“I think that we have to create more engagement opportunities for community members so that they can build that trust so the walls and barriers can go down.”Brandon Lamar
We should be putting emphasis on the necessities in their lives. And so that’s why I’m pushing for affordable housing, for public safety, more communication and engagement with our police department, more engagement with bike patrol officers riding through our parks, instead of police officers riding in their cars by our parks.
I think that we have to create more engagement opportunities for community members so that they can build that trust so the walls and barriers can go down.
The last thing I’ll say is about homelessness. Pasadena can really be a champion for the unhoused. I think we can be an example for other communities.

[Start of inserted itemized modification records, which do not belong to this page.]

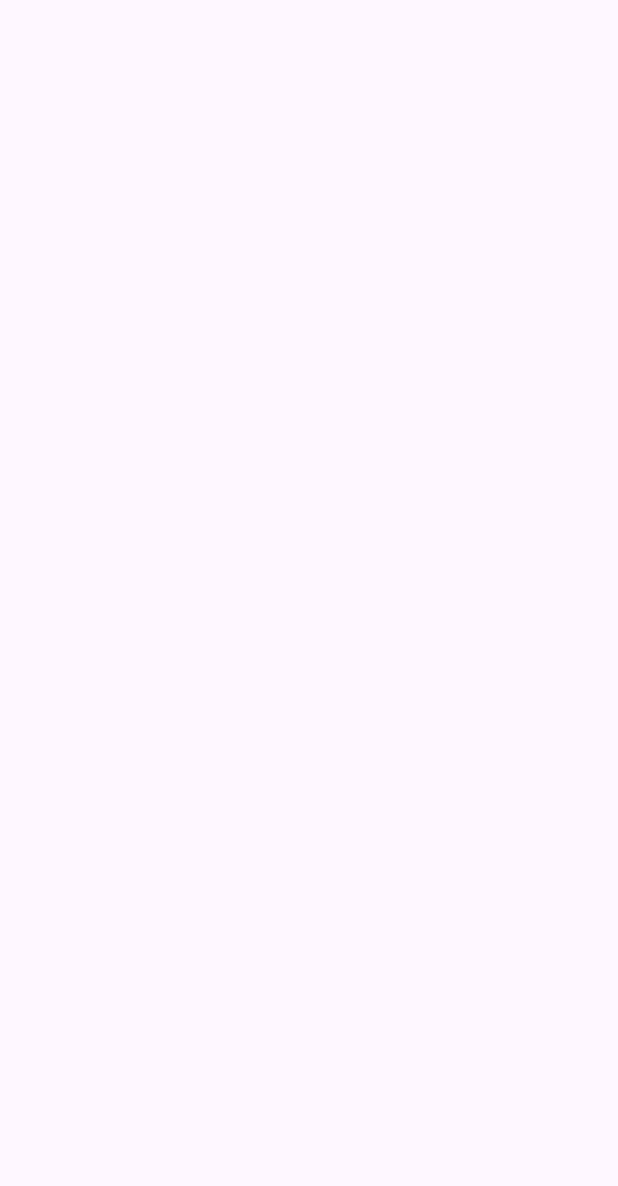
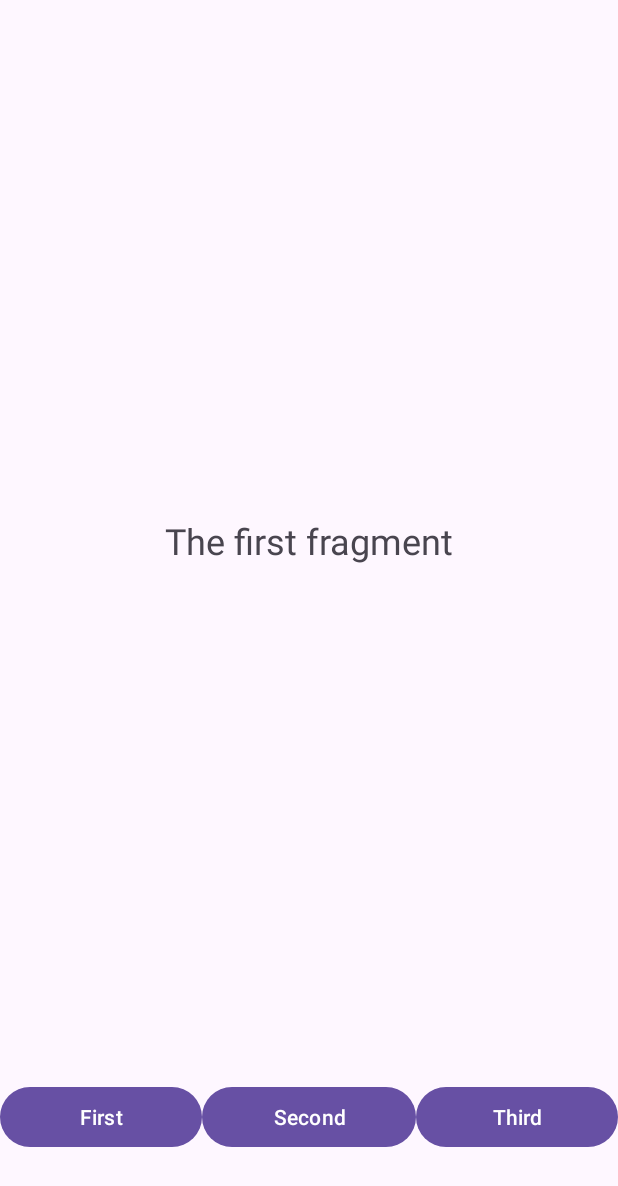
Before and after one commit to raaveinm/LeAndroidPractice, an Android app: the screen it shows after launch (MainActivity), on a phone screen of 412 x 824 dp. Before the commit the part shown is empty. Shown: the top 1186 px of the screen. Run offline under Robolectric (Android 15) with nearby library versions, the phone set to English and light mode, and no system bars.

Commit message:
Le practical work#4 Different methods of fragment declaration, simple navigation

```diff
--- /dev/null
+++ b/app/src/main/java/com/raaceinm/androidpracticals/FirstFragment.java
@@ -0,0 +1,63 @@
+package com.raaceinm.androidpracticals;
+
+import android.os.Bundle;
+
+import androidx.fragment.app.Fragment;
+
+import android.view.LayoutInflater;
+import android.view.View;
+import android.view.ViewGroup;
+
+/**
+ * A simple {@link Fragment} subclass.
+ * Use the {@link FirstFragment#newInstance} factory method to
+ * create an instance of this fragment.
+ */
+public class FirstFragment extends Fragment {
+
+    // TODO: Rename parameter arguments, choose names that match
+    // the fragment initialization parameters, e.g. ARG_ITEM_NUMBER
+    private static final String ARG_PARAM1 = "param1";
+    private static final String ARG_PARAM2 = "param2";
+
+    // TODO: Rename and change types of parameters
+    private String mParam1;
+    private String mParam2;
+
+    public FirstFragment() {
+        // Required empty public constructor
+    }
+
+    /**
+     * Use this factory method to create a new instance of
+     * this fragment using the provided parameters.
+     *
+     * @param param1 Parameter 1.
+     * @param param2 Parameter 2.
+     * @return A new instance of fragment FirstFragment.
+     */
+    // TODO: Rename and change types and number of parameters
+    public static FirstFragment newInstance(String param1, String param2) {
+        FirstFragment fragment = new FirstFragment();
+        Bundle args = new Bundle();
+        args.putString(ARG_PARAM1, param1);
+        args.putString(ARG_PARAM2, param2);
+        fragment.setArguments(args);
+        return fragment;
+    }
+
+    @Override
+    public void onCreate(Bundle savedInstanceState) {
+        super.onCreate(savedInstanceState);
+        if (getArguments() != null) {
+            mParam1 = getArguments().getString(ARG_PARAM1);
+            mParam2 = getArguments().getString(ARG_PARAM2);
+        }
+    }
+
+    @Override
+    public View onCreateView(LayoutInflater inflater, ViewGroup container,
+                             Bundle savedInstanceState) {
+        return inflater.inflate(R.layout.fragment_first, container, false);
+    }
+}
--- a/app/src/main/java/com/raaceinm/androidpracticals/MainActivity.java
+++ b/app/src/main/java/com/raaceinm/androidpracticals/MainActivity.java
@@ -1,13 +1,15 @@
 package com.raaceinm.androidpracticals;
 
 import android.os.Bundle;
+import android.view.View;
+import android.widget.Button;
 
 import androidx.appcompat.app.AppCompatActivity;
 
 import androidx.core.graphics.Insets;
 import androidx.core.view.ViewCompat;
 import androidx.core.view.WindowInsetsCompat;
-
+import androidx.fragment.app.Fragment;
 
 
 public class MainActivity extends AppCompatActivity {
@@ -16,10 +18,47 @@ public class MainActivity extends AppCompatActivity {
     protected void onCreate(Bundle savedInstanceState) {
         super.onCreate(savedInstanceState);
         setContentView(R.layout.activity_main);
-        ViewCompat.setOnApplyWindowInsetsListener(findViewById(R.id.main), (v, insets) -> {
-            Insets systemBars = insets.getInsets(WindowInsetsCompat.Type.systemBars());
-            v.setPadding(systemBars.left, systemBars.top, systemBars.right, systemBars.bottom);
-            return insets;
+
+        ViewCompat.setOnApplyWindowInsetsListener(findViewById(R.id.main),
+                (v, insets) -> {
+                    Insets systemBars = insets.getInsets(WindowInsetsCompat.Type.systemBars());
+                    v.setPadding(systemBars.left, systemBars.top, systemBars.right, systemBars.bottom);
+                    return insets;
         });
+
+    }
+
+    @Override
+    protected void onStart() {
+
+        Button first = findViewById(R.id.frost);
+        Button second = findViewById(R.id.smoke);
+        Button third = findViewById(R.id.thermite);
+        View firstFragment = findViewById(R.id.firstFragment);
+        View secondFragment = findViewById(R.id.SecondFragment);
+        View thirdFragment = findViewById(R.id.ThirdFragment);
+
+        getSupportFragmentManager().beginTransaction().add
+                (R.id.SecondFragment, new SecondFragment()).commit();
+
+        first.setOnClickListener(v -> {
+            firstFragment.setVisibility(View.VISIBLE);
+            secondFragment.setVisibility(View.GONE);
+            thirdFragment.setVisibility(View.GONE);
+        });
+
+        second.setOnClickListener(v -> {
+            firstFragment.setVisibility(View.GONE);
+            secondFragment.setVisibility(View.VISIBLE);
+            thirdFragment.setVisibility(View.GONE);
+
+        });
+        third.setOnClickListener(v -> {
+            firstFragment.setVisibility(View.GONE);
+            secondFragment.setVisibility(View.GONE);
+            thirdFragment.setVisibility(View.VISIBLE);
+        });
+
+        super.onStart();
     }
 }
--- /dev/null
+++ b/app/src/main/java/com/raaceinm/androidpracticals/SecondFragment.java
@@ -0,0 +1,64 @@
+package com.raaceinm.androidpracticals;
+
+import android.os.Bundle;
+
+import androidx.fragment.app.Fragment;
+
+import android.view.LayoutInflater;
+import android.view.View;
+import android.view.ViewGroup;
+
+/**
+ * A simple {@link Fragment} subclass.
+ * Use the {@link SecondFragment#newInstance} factory method to
+ * create an instance of this fragment.
+ */
+public class SecondFragment extends Fragment {
+
+    // TODO: Rename parameter arguments, choose names that match
+    // the fragment initialization parameters, e.g. ARG_ITEM_NUMBER
+    private static final String ARG_PARAM1 = "param1";
+    private static final String ARG_PARAM2 = "param2";
+
+    // TODO: Rename and change types of parameters
+    private String mParam1;
+    private String mParam2;
+
+    public SecondFragment() {
+        // Required empty public constructor
+    }
+
+    /**
+     * Use this factory method to create a new instance of
+     * this fragment using the provided parameters.
+     *
+     * @param param1 Parameter 1.
+     * @param param2 Parameter 2.
+     * @return A new instance of fragment SecondFragment.
+     */
+    // TODO: Rename and change types and number of parameters
+    public static SecondFragment newInstance(String param1, String param2) {
+        SecondFragment fragment = new SecondFragment();
+        Bundle args = new Bundle();
+        args.putString(ARG_PARAM1, param1);
+        args.putString(ARG_PARAM2, param2);
+        fragment.setArguments(args);
+        return fragment;
+    }
+
+    @Override
+    public void onCreate(Bundle savedInstanceState) {
+        super.onCreate(savedInstanceState);
+        if (getArguments() != null) {
+            mParam1 = getArguments().getString(ARG_PARAM1);
+            mParam2 = getArguments().getString(ARG_PARAM2);
+        }
+    }
+
+    @Override
+    public View onCreateView(LayoutInflater inflater, ViewGroup container,
+                             Bundle savedInstanceState) {
+        // Inflate the layout for this fragment
+        return inflater.inflate(R.layout.fragment_second, container, false);
+    }
+}
--- /dev/null
+++ b/app/src/main/java/com/raaceinm/androidpracticals/ThirdFragment.java
@@ -0,0 +1,64 @@
+package com.raaceinm.androidpracticals;
+
+import android.os.Bundle;
+
+import androidx.fragment.app.Fragment;
+
+import android.view.LayoutInflater;
+import android.view.View;
+import android.view.ViewGroup;
+
+/**
+ * A simple {@link Fragment} subclass.
+ * Use the {@link ThirdFragment#newInstance} factory method to
+ * create an instance of this fragment.
+ */
+public class ThirdFragment extends Fragment {
+
+    // TODO: Rename parameter arguments, choose names that match
+    // the fragment initialization parameters, e.g. ARG_ITEM_NUMBER
+    private static final String ARG_PARAM1 = "param1";
+    private static final String ARG_PARAM2 = "param2";
+
+    // TODO: Rename and change types of parameters
+    private String mParam1;
+    private String mParam2;
+
+    public ThirdFragment() {
+        // Required empty public constructor
+    }
+
+    /**
+     * Use this factory method to create a new instance of
+     * this fragment using the provided parameters.
+     *
+     * @param param1 Parameter 1.
+     * @param param2 Parameter 2.
+     * @return A new instance of fragment ThirdFragment.
+     */
+    // TODO: Rename and change types and number of parameters
+    public static ThirdFragment newInstance(String param1, String param2) {
+        ThirdFragment fragment = new ThirdFragment();
+        Bundle args = new Bundle();
+        args.putString(ARG_PARAM1, param1);
+        args.putString(ARG_PARAM2, param2);
+        fragment.setArguments(args);
+        return fragment;
+    }
+
+    @Override
+    public void onCreate(Bundle savedInstanceState) {
+        super.onCreate(savedInstanceState);
+        if (getArguments() != null) {
+            mParam1 = getArguments().getString(ARG_PARAM1);
+            mParam2 = getArguments().getString(ARG_PARAM2);
+        }
+    }
+
+    @Override
+    public View onCreateView(LayoutInflater inflater, ViewGroup container,
+                             Bundle savedInstanceState) {
+        // Inflate the layout for this fragment
+        return inflater.inflate(R.layout.fragment_third, container, false);
+    }
+}
--- a/app/src/main/res/layout/activity_main.xml
+++ b/app/src/main/res/layout/activity_main.xml
@@ -1,5 +1,6 @@
 <?xml version="1.0" encoding="utf-8"?>
-<androidx.constraintlayout.widget.ConstraintLayout
+<LinearLayout
+    android:orientation="vertical"
     xmlns:android="http://schemas.android.com/apk/res/android"
     xmlns:tools="http://schemas.android.com/tools"
     android:id="@+id/main"
@@ -7,5 +8,58 @@
     android:layout_height="match_parent"
     tools:context=".MainActivity">
 
+    <fragment
+        android:id="@+id/firstFragment"
+        android:name="com.raaceinm.androidpracticals.FirstFragment"
+        android:layout_width="match_parent"
+        android:layout_height="0dp"
+        android:layout_weight="3.5"
+        android:background="?android:attr/windowBackground"/>
 
-</androidx.constraintlayout.widget.ConstraintLayout>
+    <FrameLayout
+        android:id="@+id/SecondFragment"
+        android:layout_width="match_parent"
+        android:layout_height="0dp"
+        android:layout_weight="3.5"
+        android:visibility="gone"
+        android:background="?android:attr/windowBackground" />
+
+    <androidx.fragment.app.FragmentContainerView
+        android:id="@+id/ThirdFragment"
+        android:name="com.raaceinm.androidpracticals.ThirdFragment"
+        android:layout_width="match_parent"
+        android:layout_height="0dp"
+        android:layout_weight="3.5"
+        android:visibility="gone"
+        android:background="?android:attr/windowBackground"/>
+
+    <LinearLayout
+        android:layout_width="match_parent"
+        android:layout_height="0dp"
+        android:layout_weight=".5"
+        android:orientation="horizontal"
+        android:visibility="visible">
+
+        <Button
+            android:id="@+id/frost"
+            android:layout_width="wrap_content"
+            android:layout_height="wrap_content"
+            android:layout_weight="1"
+            android:text="First" />
+
+        <Button
+            android:id="@+id/smoke"
+            android:layout_width="wrap_content"
+            android:layout_height="wrap_content"
+            android:layout_weight="1"
+            android:text="Second" />
+
+        <Button
+            android:id="@+id/thermite"
+            android:layout_width="wrap_content"
+            android:layout_height="wrap_content"
+            android:layout_weight="1"
+            android:text="Third" />
+    </LinearLayout>
+
+</LinearLayout>
--- /dev/null
+++ b/app/src/main/res/layout/fragment_first.xml
@@ -0,0 +1,16 @@
+<?xml version="1.0" encoding="utf-8"?>
+<FrameLayout xmlns:android="http://schemas.android.com/apk/res/android"
+    xmlns:tools="http://schemas.android.com/tools"
+    android:layout_width="match_parent"
+    android:layout_height="match_parent"
+    tools:context=".FirstFragment">
+
+    <!-- TODO: Update blank fragment layout -->
+    <TextView
+        android:layout_width="match_parent"
+        android:layout_height="match_parent"
+        android:text="The first fragment"
+        android:textSize="24sp"
+        android:gravity="center" />
+
+</FrameLayout>
--- a/app/src/main/res/values/strings.xml
+++ b/app/src/main/res/values/strings.xml
@@ -4,4 +4,6 @@
     <string name="i_want_to_teleport">Drop me</string>
     <string name="completed_sheesh">www.porsche.com</string>
     <string name="error_accessing_file">Error accessing file</string>
+    <!-- TODO: Remove or change this placeholder text -->
+    <string name="hello_blank_fragment">Hello blank fragment</string>
 </resources>
--- a/app/src/main/res/values/themes.xml
+++ b/app/src/main/res/values/themes.xml
@@ -1,8 +1,6 @@
 <resources xmlns:tools="http://schemas.android.com/tools">
     <!-- Base application theme. -->
     <style name="Base.Theme.AndroidPracticals" parent="Theme.Material3.DayNight.NoActionBar">
-        <!-- Customize your light theme here. -->
-        <!-- <item name="colorPrimary">@color/my_light_primary</item> -->
     </style>
 
     <style name="Theme.AndroidPracticals" parent="Base.Theme.AndroidPracticals" />
```
Also changed, not shown: app/src/main/res/layout/fragment_second.xml (added, +16 -0 lines), app/src/main/res/layout/fragment_third.xml (added, +16 -0 lines), 1 other file.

We have about 556 people that are homeless in our community. Out of a population of 145,000, we have about one percent of people who are homeless. We could do something about that one percent. We could put initiatives together like pairing transitional and permanent housing together with supported services, mental health counseling, therapy, financial literacy, and so many more things.
We have to have people on the city council who are not afraid to make hard decisions. As I said before, collaboration is the key. We cannot be isolated in these efforts. I’m a collaboration builder. The force behind every effort that we try to tackle is collaboration.
Q – Lastly, let’s talk about the importance of local news and how it affects your campaign.
A – Local news is important. It’s not just information pieces or opinion pieces, but truth-finding articles about what is happening and what is taking place in our local bodies.
What I find is that so many families are just busy taking care of their lives, working, and providing for their families and children; they can’t really stay on top of what’s happening. So local news provides people with an opportunity to know what is going on around them and where they otherwise wouldn’t have the opportunity because they are busy.
Regarding Pasadena Now, Pasadena Star-News, or Pasadena Black Pages, I think they all have their own niche. Everybody has their own identity. No one news entity or local agency does everything. That’s important, too, that everybody has their own identity when it comes to local news.